**Problem to solve**
Give the data below again exactly as written, without its pictures.

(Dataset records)
↓

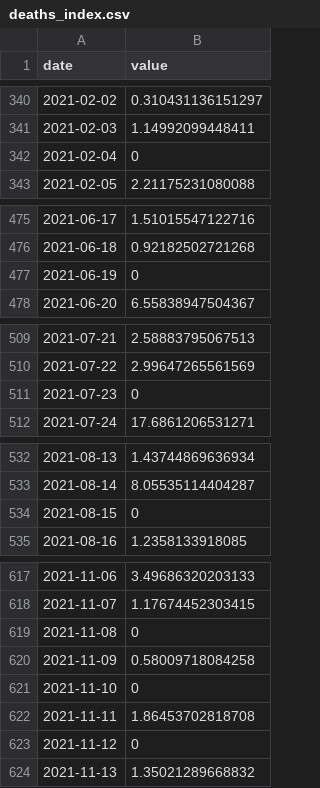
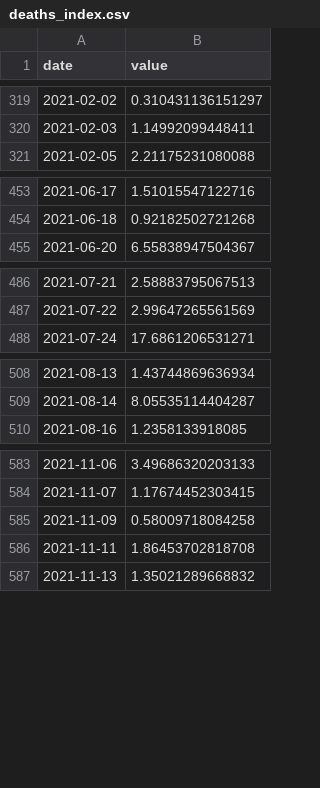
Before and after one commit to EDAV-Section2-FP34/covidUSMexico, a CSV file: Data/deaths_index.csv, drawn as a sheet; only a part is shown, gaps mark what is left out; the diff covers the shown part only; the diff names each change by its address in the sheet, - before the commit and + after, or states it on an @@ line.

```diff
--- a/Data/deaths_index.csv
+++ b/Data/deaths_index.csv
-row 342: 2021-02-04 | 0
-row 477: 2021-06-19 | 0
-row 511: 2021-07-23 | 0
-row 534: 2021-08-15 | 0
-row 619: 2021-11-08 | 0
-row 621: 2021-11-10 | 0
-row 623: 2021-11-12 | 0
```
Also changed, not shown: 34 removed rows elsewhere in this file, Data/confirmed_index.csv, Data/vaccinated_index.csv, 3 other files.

↑

**Solution to this exercise**
Before and after one commit to EDAV-Section2-FP34/covidUSMexico, a CSV file: Data/deaths_index.csv, drawn as a sheet; only a part is shown, gaps mark what is left out; the diff covers the shown part only; the diff names each change by its address in the sheet, - before the commit and + after, or states it on an @@ line.

```diff
--- a/Data/deaths_index.csv
+++ b/Data/deaths_index.csv
-row 342: 2021-02-04 | 0
-row 477: 2021-06-19 | 0
-row 511: 2021-07-23 | 0
-row 534: 2021-08-15 | 0
-row 619: 2021-11-08 | 0
-row 621: 2021-11-10 | 0
-row 623: 2021-11-12 | 0
```
Also changed, not shown: 34 removed rows elsewhere in this file, Data/confirmed_index.csv, Data/vaccinated_index.csv, 3 other files.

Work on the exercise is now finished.